── SUPPLIED ENTRIES

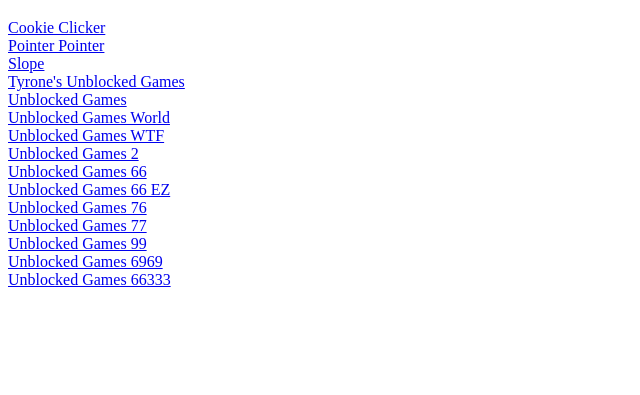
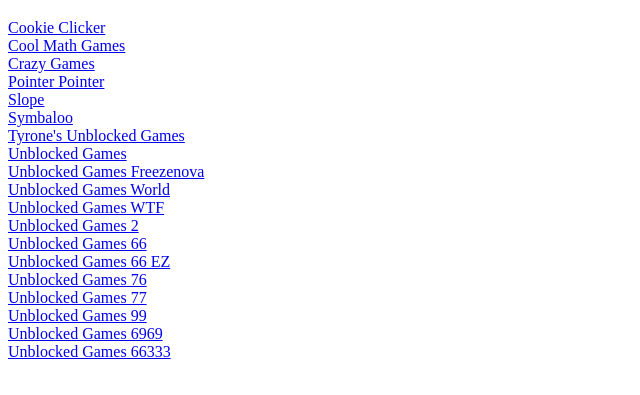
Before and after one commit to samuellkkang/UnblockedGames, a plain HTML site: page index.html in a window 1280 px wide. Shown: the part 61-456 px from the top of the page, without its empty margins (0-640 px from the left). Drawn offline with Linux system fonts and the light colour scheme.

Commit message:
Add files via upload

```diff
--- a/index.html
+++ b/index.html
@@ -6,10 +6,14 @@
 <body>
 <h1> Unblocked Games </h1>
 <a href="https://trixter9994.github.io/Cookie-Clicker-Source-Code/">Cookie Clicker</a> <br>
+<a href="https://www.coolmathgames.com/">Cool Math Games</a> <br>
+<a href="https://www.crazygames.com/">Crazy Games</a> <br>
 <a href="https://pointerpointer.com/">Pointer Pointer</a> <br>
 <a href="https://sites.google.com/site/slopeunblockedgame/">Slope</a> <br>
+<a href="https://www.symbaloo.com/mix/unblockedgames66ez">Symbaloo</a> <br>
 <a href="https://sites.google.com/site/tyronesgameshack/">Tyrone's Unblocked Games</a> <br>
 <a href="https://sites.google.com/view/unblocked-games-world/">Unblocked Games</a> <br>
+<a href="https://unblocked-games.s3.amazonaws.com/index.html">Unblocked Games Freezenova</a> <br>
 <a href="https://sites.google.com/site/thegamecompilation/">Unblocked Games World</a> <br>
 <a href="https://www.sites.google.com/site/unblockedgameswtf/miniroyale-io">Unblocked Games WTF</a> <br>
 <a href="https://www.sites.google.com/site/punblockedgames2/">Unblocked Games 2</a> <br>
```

────
── SUPPLIED ENTRIES

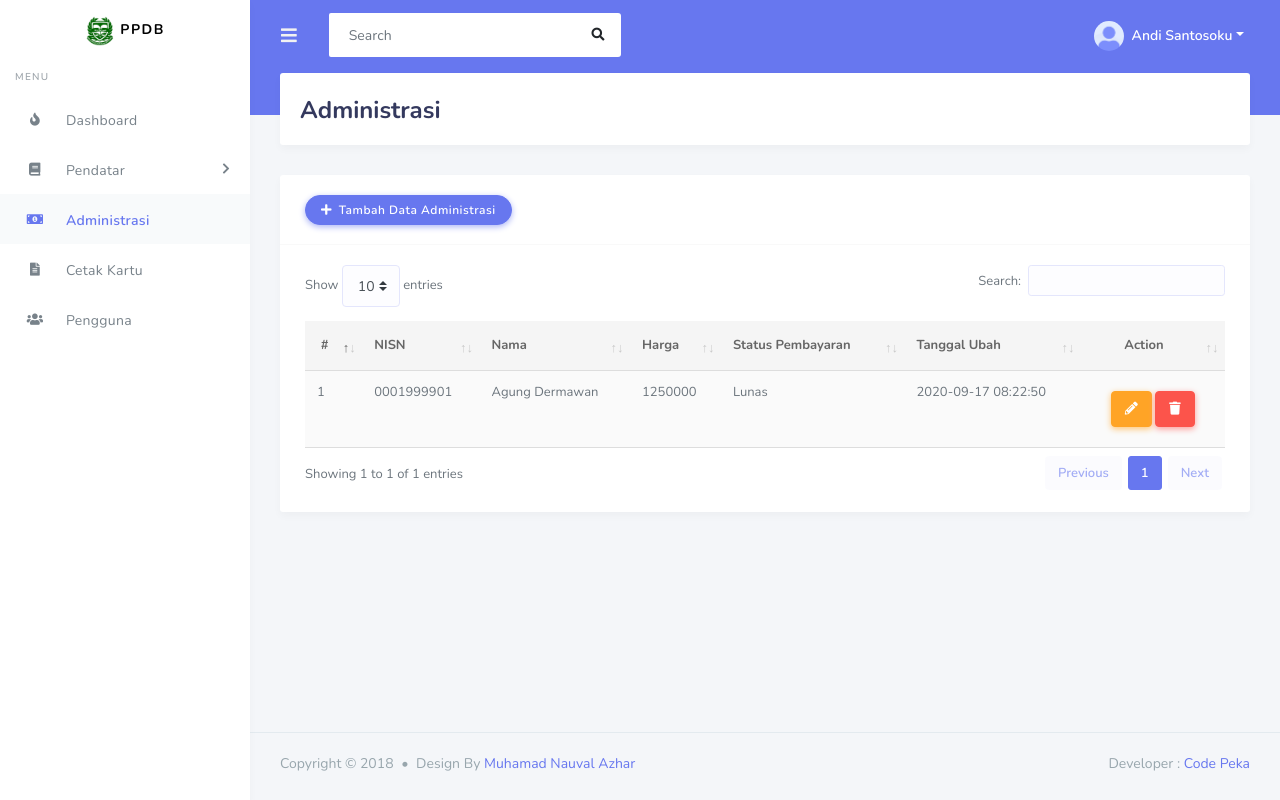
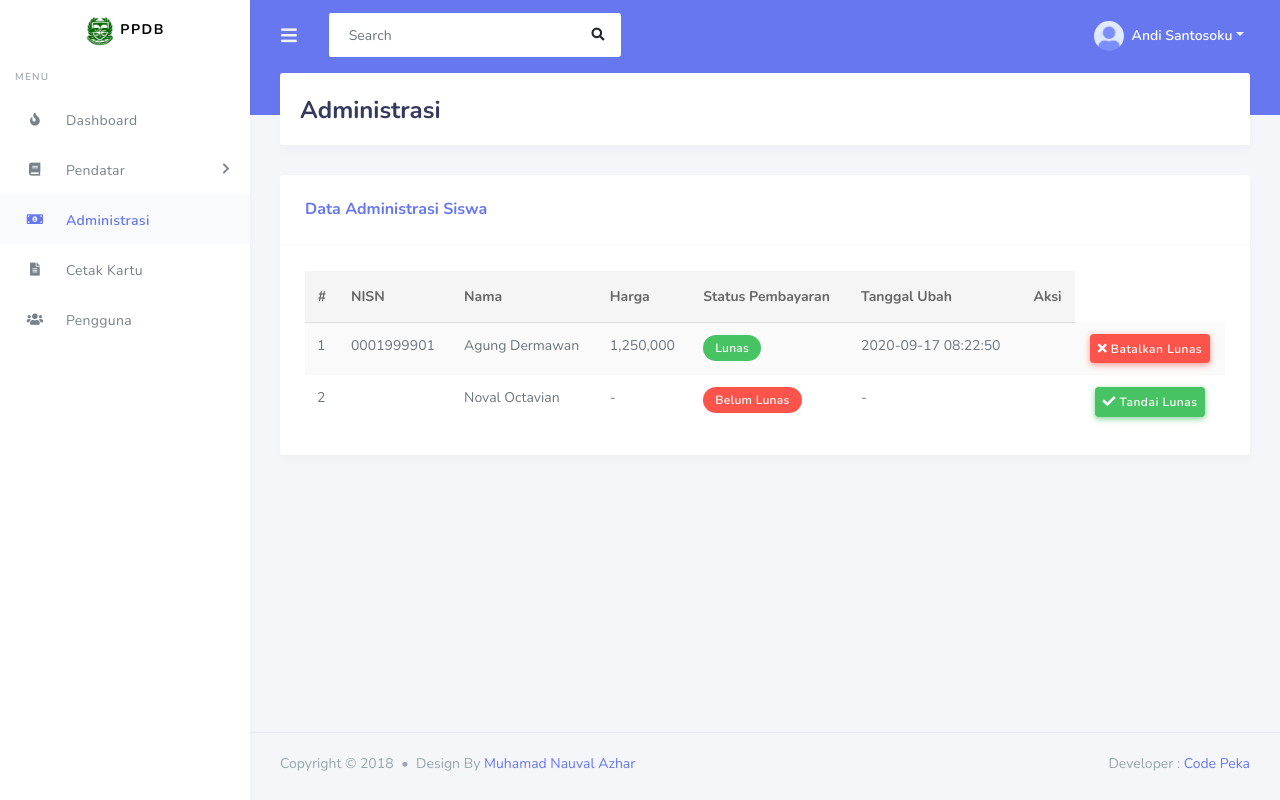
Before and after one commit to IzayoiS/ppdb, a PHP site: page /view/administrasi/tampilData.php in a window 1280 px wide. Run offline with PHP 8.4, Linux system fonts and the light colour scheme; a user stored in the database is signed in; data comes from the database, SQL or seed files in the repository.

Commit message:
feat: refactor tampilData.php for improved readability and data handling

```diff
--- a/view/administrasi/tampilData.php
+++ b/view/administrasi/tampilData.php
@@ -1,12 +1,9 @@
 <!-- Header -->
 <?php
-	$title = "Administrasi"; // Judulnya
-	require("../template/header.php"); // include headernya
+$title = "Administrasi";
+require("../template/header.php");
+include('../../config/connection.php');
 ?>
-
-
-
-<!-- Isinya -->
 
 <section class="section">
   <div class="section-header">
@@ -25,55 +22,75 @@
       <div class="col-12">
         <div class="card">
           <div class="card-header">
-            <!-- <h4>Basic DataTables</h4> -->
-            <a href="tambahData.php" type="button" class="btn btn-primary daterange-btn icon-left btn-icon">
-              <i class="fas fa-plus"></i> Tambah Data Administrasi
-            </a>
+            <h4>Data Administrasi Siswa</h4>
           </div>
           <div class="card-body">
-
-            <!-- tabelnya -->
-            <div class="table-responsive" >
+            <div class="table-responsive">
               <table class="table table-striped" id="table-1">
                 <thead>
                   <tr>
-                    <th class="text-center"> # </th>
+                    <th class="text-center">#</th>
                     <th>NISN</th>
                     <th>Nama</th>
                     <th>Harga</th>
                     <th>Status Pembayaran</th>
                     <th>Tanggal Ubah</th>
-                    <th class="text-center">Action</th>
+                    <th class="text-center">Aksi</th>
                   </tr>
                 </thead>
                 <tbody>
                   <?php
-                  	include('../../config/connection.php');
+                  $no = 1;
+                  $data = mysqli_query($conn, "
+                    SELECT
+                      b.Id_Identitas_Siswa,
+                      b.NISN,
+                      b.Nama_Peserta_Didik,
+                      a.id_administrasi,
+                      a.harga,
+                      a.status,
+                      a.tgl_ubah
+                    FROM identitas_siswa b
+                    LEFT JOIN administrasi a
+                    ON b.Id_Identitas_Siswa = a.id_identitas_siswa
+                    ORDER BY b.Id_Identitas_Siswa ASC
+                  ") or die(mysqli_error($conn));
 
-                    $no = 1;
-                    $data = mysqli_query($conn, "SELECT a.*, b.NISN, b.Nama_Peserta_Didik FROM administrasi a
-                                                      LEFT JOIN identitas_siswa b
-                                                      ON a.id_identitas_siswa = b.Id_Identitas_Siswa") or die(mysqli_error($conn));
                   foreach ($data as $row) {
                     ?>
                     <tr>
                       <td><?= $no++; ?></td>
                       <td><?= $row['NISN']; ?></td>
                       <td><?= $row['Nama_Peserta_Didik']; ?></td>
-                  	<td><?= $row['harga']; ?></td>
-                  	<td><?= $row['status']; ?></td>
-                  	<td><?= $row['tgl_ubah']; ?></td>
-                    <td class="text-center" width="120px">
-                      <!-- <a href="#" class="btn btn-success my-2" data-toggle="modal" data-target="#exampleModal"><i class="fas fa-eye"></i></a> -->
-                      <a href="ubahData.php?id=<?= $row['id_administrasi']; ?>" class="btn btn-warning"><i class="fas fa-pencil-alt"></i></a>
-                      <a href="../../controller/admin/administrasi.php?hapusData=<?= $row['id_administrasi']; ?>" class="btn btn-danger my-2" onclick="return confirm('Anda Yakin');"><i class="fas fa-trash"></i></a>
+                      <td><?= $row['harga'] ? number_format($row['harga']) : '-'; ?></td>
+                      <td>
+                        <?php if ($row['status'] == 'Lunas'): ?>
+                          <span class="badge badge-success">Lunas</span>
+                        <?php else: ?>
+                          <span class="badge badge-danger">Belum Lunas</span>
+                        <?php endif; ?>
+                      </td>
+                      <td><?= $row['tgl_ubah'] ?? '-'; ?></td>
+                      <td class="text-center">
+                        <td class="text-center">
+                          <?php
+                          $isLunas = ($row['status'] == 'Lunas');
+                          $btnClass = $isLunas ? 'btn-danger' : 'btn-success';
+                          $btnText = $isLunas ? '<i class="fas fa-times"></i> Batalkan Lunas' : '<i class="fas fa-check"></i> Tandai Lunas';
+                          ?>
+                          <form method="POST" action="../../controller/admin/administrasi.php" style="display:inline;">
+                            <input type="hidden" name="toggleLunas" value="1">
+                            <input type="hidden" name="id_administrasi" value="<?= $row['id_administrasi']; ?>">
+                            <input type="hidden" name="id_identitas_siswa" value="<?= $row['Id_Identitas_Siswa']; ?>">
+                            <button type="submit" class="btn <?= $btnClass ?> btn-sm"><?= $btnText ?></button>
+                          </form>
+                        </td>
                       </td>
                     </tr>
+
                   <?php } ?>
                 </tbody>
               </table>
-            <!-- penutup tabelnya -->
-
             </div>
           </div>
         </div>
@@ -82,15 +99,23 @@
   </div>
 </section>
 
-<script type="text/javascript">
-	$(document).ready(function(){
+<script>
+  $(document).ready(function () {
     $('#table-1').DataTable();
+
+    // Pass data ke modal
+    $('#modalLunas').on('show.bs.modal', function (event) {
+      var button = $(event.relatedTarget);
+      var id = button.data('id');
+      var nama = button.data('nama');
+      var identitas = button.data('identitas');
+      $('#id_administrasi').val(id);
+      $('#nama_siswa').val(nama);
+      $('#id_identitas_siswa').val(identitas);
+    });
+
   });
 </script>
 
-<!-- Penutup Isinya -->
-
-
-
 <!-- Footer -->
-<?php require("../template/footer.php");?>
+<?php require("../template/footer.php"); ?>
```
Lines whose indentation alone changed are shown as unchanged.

────
── SUPPLIED ENTRIES

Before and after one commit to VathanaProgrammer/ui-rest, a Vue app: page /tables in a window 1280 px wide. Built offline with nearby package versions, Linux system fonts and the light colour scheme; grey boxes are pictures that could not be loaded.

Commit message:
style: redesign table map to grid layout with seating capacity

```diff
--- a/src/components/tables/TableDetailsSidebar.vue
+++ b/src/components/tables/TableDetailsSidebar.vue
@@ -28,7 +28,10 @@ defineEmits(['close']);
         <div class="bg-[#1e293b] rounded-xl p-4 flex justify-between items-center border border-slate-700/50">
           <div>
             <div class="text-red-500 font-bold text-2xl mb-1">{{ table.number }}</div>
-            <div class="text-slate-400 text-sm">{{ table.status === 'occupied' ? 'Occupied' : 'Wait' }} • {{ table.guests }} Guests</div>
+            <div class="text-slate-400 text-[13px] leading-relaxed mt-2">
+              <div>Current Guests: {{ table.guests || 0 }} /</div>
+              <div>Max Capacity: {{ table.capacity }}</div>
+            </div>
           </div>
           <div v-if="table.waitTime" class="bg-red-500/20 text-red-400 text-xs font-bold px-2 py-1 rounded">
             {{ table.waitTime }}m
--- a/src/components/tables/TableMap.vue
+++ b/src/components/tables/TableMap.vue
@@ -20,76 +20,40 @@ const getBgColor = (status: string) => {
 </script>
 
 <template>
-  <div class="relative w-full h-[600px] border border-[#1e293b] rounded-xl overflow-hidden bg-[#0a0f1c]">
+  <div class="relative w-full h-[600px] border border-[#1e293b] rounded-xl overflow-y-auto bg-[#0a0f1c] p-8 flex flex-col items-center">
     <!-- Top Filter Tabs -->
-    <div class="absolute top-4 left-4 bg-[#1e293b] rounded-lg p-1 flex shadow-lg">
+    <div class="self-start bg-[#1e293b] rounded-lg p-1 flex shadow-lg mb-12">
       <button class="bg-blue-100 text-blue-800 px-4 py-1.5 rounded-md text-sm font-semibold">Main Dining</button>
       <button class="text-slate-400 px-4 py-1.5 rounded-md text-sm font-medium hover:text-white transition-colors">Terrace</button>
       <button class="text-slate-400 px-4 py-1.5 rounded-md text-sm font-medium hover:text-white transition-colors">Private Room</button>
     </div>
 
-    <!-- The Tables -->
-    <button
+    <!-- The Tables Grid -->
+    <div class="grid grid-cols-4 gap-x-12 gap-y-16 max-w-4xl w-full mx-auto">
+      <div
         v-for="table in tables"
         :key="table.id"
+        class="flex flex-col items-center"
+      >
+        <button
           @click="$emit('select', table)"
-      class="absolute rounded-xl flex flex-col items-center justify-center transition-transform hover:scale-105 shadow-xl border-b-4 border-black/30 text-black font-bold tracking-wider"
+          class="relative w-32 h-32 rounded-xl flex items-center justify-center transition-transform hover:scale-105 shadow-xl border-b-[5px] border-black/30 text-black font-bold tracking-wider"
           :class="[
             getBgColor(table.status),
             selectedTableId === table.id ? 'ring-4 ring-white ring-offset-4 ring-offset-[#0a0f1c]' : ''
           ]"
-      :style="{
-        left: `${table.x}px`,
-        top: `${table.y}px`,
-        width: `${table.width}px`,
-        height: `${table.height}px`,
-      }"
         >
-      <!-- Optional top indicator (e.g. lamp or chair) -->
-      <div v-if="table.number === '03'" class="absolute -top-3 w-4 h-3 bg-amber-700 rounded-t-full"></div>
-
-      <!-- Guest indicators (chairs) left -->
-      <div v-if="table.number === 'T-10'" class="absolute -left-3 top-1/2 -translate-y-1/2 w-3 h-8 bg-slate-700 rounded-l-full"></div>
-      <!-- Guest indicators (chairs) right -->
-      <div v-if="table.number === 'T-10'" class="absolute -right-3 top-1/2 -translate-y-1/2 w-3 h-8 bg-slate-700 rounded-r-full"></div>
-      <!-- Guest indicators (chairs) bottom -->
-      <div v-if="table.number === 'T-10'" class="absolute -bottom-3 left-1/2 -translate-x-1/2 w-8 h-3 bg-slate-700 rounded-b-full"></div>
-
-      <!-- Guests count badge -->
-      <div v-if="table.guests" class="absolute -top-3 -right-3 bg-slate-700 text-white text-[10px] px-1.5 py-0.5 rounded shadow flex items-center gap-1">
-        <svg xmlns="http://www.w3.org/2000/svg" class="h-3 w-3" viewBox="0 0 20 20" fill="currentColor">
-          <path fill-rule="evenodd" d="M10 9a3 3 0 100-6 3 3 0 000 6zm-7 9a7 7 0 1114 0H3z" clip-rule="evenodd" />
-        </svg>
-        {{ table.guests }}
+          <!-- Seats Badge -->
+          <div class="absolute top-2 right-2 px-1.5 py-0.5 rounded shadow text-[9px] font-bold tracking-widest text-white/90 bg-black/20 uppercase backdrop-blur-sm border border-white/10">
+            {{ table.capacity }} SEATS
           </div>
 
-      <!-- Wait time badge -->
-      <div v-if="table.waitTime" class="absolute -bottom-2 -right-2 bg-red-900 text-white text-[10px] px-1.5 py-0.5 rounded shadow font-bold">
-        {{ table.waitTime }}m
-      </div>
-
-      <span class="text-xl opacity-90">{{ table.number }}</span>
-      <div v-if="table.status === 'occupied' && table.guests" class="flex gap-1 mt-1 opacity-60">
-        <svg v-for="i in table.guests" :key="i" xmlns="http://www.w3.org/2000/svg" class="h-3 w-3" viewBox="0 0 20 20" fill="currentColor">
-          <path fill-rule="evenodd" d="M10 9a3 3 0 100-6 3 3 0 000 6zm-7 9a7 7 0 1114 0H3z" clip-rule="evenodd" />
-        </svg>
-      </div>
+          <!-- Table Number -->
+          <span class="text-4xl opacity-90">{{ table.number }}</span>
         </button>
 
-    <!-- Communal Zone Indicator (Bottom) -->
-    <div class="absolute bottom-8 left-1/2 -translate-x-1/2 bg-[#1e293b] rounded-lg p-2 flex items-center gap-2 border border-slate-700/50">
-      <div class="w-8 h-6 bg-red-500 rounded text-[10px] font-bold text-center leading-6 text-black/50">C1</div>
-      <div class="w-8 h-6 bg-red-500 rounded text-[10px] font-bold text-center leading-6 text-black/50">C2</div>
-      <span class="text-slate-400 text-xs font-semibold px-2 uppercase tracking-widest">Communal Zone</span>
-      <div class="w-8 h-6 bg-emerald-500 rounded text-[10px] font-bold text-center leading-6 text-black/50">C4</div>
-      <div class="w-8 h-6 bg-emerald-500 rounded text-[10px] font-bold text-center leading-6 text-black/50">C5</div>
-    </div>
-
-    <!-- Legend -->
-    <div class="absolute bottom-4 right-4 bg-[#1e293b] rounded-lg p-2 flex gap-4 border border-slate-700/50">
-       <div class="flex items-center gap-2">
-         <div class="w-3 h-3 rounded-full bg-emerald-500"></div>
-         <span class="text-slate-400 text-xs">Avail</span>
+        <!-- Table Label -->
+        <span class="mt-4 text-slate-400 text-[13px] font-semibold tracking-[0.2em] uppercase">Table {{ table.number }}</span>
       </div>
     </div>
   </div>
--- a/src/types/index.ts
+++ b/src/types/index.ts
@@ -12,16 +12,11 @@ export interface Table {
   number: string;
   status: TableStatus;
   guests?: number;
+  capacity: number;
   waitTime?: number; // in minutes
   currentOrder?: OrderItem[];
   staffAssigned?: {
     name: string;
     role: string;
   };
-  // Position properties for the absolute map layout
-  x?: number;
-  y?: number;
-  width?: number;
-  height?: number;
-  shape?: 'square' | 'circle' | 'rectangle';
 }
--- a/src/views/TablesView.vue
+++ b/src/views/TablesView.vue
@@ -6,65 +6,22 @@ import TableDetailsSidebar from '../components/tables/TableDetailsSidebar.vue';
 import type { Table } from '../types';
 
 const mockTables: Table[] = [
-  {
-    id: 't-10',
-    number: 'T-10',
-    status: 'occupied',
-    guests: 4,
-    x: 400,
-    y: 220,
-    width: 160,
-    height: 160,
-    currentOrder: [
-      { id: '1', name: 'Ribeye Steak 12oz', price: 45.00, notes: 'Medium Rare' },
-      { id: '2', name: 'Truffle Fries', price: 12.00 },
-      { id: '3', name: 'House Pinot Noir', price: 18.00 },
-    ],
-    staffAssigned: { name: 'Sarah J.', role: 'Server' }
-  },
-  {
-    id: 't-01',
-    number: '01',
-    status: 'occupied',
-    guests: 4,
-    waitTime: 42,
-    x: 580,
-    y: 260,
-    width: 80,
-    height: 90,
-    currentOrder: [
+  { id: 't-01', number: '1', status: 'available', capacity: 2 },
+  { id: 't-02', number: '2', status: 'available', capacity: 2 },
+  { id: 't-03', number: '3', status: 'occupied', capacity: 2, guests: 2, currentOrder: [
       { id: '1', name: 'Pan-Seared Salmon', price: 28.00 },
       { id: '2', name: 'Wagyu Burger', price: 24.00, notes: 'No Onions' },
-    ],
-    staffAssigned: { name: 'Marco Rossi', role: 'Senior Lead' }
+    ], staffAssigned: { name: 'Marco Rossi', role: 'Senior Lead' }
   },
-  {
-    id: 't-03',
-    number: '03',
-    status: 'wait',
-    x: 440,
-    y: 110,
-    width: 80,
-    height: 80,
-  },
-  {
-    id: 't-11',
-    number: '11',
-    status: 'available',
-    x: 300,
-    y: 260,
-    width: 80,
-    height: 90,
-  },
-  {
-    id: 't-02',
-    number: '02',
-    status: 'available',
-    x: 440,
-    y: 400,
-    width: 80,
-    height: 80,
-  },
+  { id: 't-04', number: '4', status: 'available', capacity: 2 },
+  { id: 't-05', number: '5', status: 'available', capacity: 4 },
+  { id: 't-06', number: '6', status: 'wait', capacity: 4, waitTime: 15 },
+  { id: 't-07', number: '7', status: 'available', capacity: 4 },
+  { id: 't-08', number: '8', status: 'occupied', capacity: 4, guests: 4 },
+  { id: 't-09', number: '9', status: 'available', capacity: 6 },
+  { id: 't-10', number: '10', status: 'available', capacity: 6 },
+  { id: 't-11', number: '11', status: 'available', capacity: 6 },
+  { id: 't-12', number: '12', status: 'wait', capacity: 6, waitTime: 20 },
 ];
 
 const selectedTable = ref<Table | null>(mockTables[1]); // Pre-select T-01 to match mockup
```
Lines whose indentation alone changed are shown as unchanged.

────

> _INSTRUCTIONS FOR THE TASK_:
A complete answer gives every line of the records holding "viewBox".

> _WRITTEN RESPONSE_:
-        <svg xmlns="http://www.w3.org/2000/svg" class="h-3 w-3" viewBox="0 0 20 20" fill="currentColor">
-        <svg v-for="i in table.guests" :key="i" xmlns="http://www.w3.org/2000/svg" class="h-3 w-3" viewBox="0 0 20 20" fill="currentColor">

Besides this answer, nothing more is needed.